The Korean won was at 1,148, slightly stronger than last week's close of 1149.75, but after Friday's 0.76% slide.

The yen was also holding near Friday's close of 112.95/US dollar, which was a 1-week high for the Japanese currency.

Malaysian (+0.18%), Indonesian (+0.23%) and Taiwanese (+0.06%) stock indices were up at 10:15 AM in Singapore while China's Shanghai composite led the losers with a 0.85% decline. Singapore's STI was down 0.17% and Ausrtalian, Hong Kong and Japan indices were down more than 0.3%.

Data on Monday showed that trade balance of the world's third largest economy was a deficit of 1,087 billion yen in January, falling from a surplus of 641 billion yen and worse than the consensus of 636 billion yen deficit.

Exports growth slowed to 1.3% from 5.4% while imports expanded massively by 8.5% from a year earlier in January, rebounding from a decline of 2.6% in February.

Political uncertainties in Europe are weighing on euro but large long trade positions in the dollar are acting in the opposite direction, holding the EUR/USD pair little changed from Friday's close during early Asian hours.

The single currency traded at 1.0609, compared to the previous close of 1.0608 and following the 0.6% decline on Friday. The euro had fallen to a 1-month low of 1.0521 during last week.

Headlines from Germany and France are likely to impact the policy outlook for the single currency region, making them crucial for the days ahead.

Germany's center-left Social Democrats have moved ahead of Chancellor Angela Merkel's conservative Christian Democrats in an opinion poll by the Emnid institute for the first time since 2006, reports showed.

News on Friday from France was that the French left could unite behind one candidate in the presidential elections seemed to increase the chance of anti-EU, anti-immigrant Marine Le Pen winning, pushing down the common currency.

Fed Cues

In addition to more news on European politics, the market is waiting for key US Fed officials due to speak this week for additional monetary policy cues after the Fed Chair recently hinted at the possibility of sooner rate hikes by the world's largest economy.

The Federal Reserve will release minutes of its most recent policy meeting on Wednesday.

The U.S. central bank held interest rates steady following its meeting on February 1 and painted a relatively upbeat picture of the economy, although it gave no firm signal on the timing of its next rate move.

The Fed speakers this week in focus are Minneapolis Fed President Neel Kashkari and Philadelphia Fed President Patrick Harker, due to speak Tuesday, and Atlanta Fed President Dennis Lockhart, scheduled for Thursday.

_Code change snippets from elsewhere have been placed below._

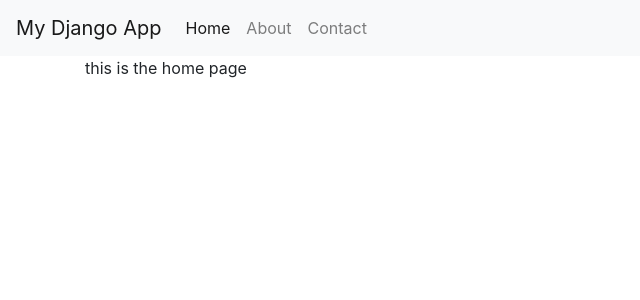
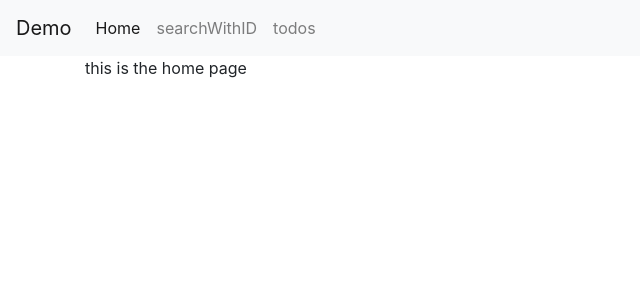
Before and after one commit to suchapurpose/KnowTheCover, a Django app: page / in a window 1280 px wide. Shown: the top 300 px of the page, without its empty margins (0-640 px from the left). Run offline with Django 5.2, Linux system fonts and the light colour scheme; some libraries are stand-ins or nearby versions.

Commit message:
Demo upate

```diff
--- a/demo/myapp/templates/base.html
+++ b/demo/myapp/templates/base.html
@@ -12,7 +12,7 @@
   </head>
   <body>
     <nav class="navbar navbar-expand-lg navbar-light bg-light">
-      <a class="navbar-brand" href="#">My Django App</a>
+      <a class="navbar-brand" href="#">Demo</a>
       <button class="navbar-toggler" type="button" data-toggle="collapse" data-target="#navbarNav" aria-controls="navbarNav" aria-expanded="false" aria-label="Toggle navigation"><span class="navbar-toggler-icon"></span></button>
       <div class="collapse navbar-collapse" id="navbarNav">
         <ul class="navbar-nav">
@@ -20,10 +20,10 @@
             <a class="nav-link" href="#">Home</a>
           </li>
           <li class="nav-item">
-            <a class="nav-link" href="#">About</a>
+            <a class="nav-link" href="http://127.0.0.1:8000/searchWithID/">searchWithID</a>
           </li>
           <li class="nav-item">
-            <a class="nav-link" href="#">Contact</a>
+            <a class="nav-link" href="thttp://127.0.0.1:8000/todos">todos</a>
           </li>
         </ul>
       </div>
--- a/demo/myapp/templates/apitest.html
+++ b/demo/myapp/templates/searchWithID.html
@@ -1,8 +1,10 @@
+{% extends "base.html" %} {% block content %}
 <!DOCTYPE html>
     <head>
         <title>API test</title>
     </head>
     <body>
-        {{ apitest }}
+        {{ data }}
     </body>
 </html>
+{% endblock %}
--- a/demo/myapp/urls.py
+++ b/demo/myapp/urls.py
@@ -11,5 +11,5 @@ urlpatterns = [
 	path("", views.home, name="home"),
     path("todos/", views.todos, name="todos"),
     path("leafletmap/", views.leafletmap, name="leafletmap"),
-    path("apitest/", views.apitest, name="apitest")
+    path("searchWithID/", views.searchWithID, name="searchWithID")
 ]
--- a/demo/myapp/views.py
+++ b/demo/myapp/views.py
@@ -18,7 +18,16 @@ def todos(request):
 def leafletmap(request):
     return render(request, "leafletmap.html")
 
-def apitest(request):
-    response = requests.get('https://musicbrainz.org/ws/2/area/45f07934-675a-46d6-a577-6f8637a411b1?inc=aliases')
+# MusicBrainz
+# lookup:   /<ENTITY_TYPE>/<MBID>?inc=<INC>
+# browse:   /<RESULT_ENTITY_TYPE>?<BROWSING_ENTITY_TYPE>=<MBID>&limit=<LIMIT>&offset=<OFFSET>&inc=<INC>
+# search:   /<ENTITY_TYPE>?query=<QUERY>&limit=<LIMIT>&offset=<OFFSET>
+
+# lookup
+def searchWithID(request):
+    url = f'https://musicbrainz.org/ws/2/artist/aedb1c05-5011-40b0-8b44-373be7b1a4d8?inc=aliases&fmt=json'
+    response = requests.get(url)
     data = response.json()
-    return render(request, "apitest.html", {"data": data})
+    return render(request, 'searchWithID.html', {'data': data})
+
+# browse
```
Also changed, not shown: 2 other files.
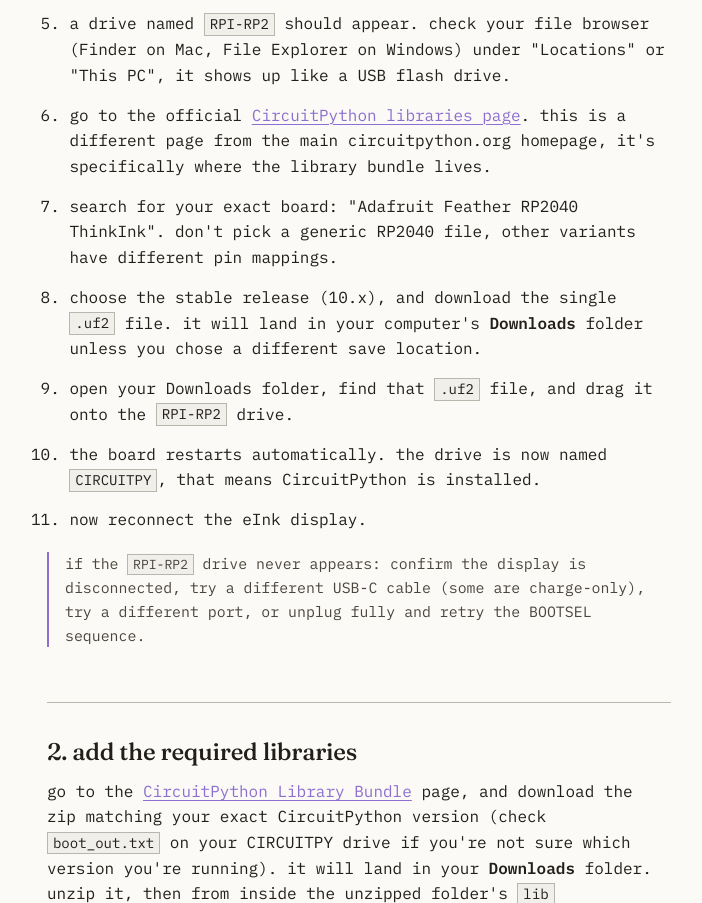
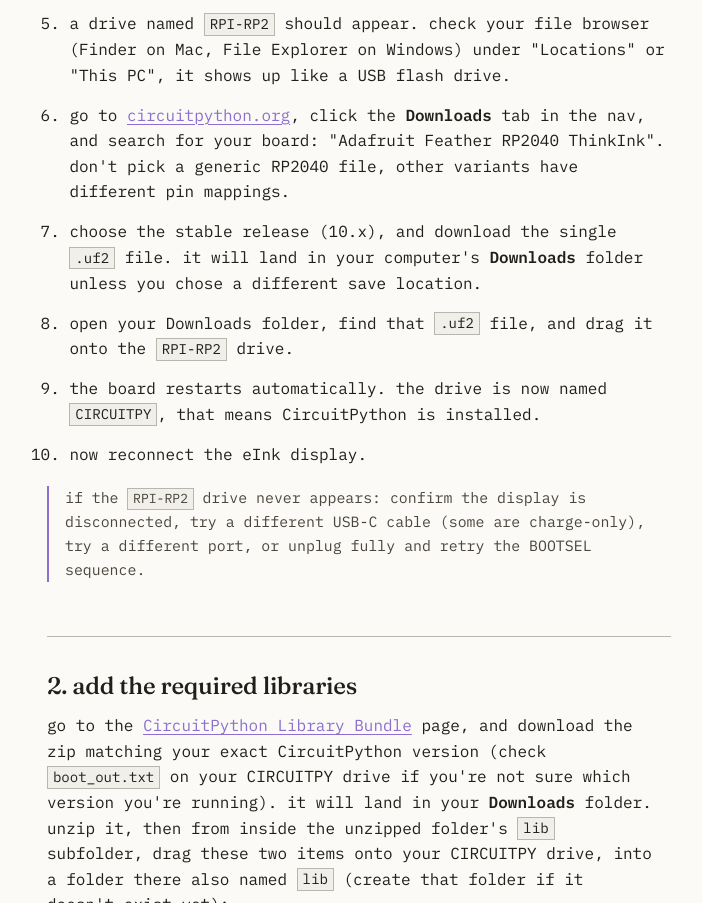
Before and after one commit to yafira/tiny-soft-computer-workshop, an Astro site: page /educators in a window 1280 px wide. Shown: the part 1716-2619 px from the top of the page, without its empty margins (281-983 px from the left). Built offline with nearby package versions, Linux system fonts and the light colour scheme; Astro itself is replaced by a stand-in of ours; a web font is replaced by a local one.

Commit message:
fixed steps 6+7 link to Downloads tab

```diff
--- a/src/pages/educators.astro
+++ b/src/pages/educators.astro
@@ -60,8 +60,7 @@
       <li>while still holding it, plug in the USB-C cable.</li>
       <li>wait a second or two, then release the button. this "boot on start" method is more reliable than double-pressing reset while already powered on.</li>
       <li>a drive named <code>RPI-RP2</code> should appear. check your file browser (Finder on Mac, File Explorer on Windows) under "Locations" or "This PC", it shows up like a USB flash drive.</li>
-      <li>go to the official <a href="https://circuitpython.org/libraries">CircuitPython libraries page</a>. this is a different page from the main circuitpython.org homepage, it's specifically where the library bundle lives.</li>
-      <li>search for your exact board: "Adafruit Feather RP2040 ThinkInk". don't pick a generic RP2040 file, other variants have different pin mappings.</li>
+      <li>go to <a href="https://circuitpython.org">circuitpython.org</a>, click the <strong>Downloads</strong> tab in the nav, and search for your board: "Adafruit Feather RP2040 ThinkInk". don't pick a generic RP2040 file, other variants have different pin mappings.</li>
       <li>choose the stable release (10.x), and download the single <code>.uf2</code> file. it will land in your computer's <strong>Downloads</strong> folder unless you chose a different save location.</li>
       <li>open your Downloads folder, find that <code>.uf2</code> file, and drag it onto the <code>RPI-RP2</code> drive.</li>
       <li>the board restarts automatically. the drive is now named <code>CIRCUITPY</code>, that means CircuitPython is installed.</li>
```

Fed Chair Janet Yellen raised market expectations for a near-term rate hike last week after saying it would be "unwise" to keep interest rates lower for longer.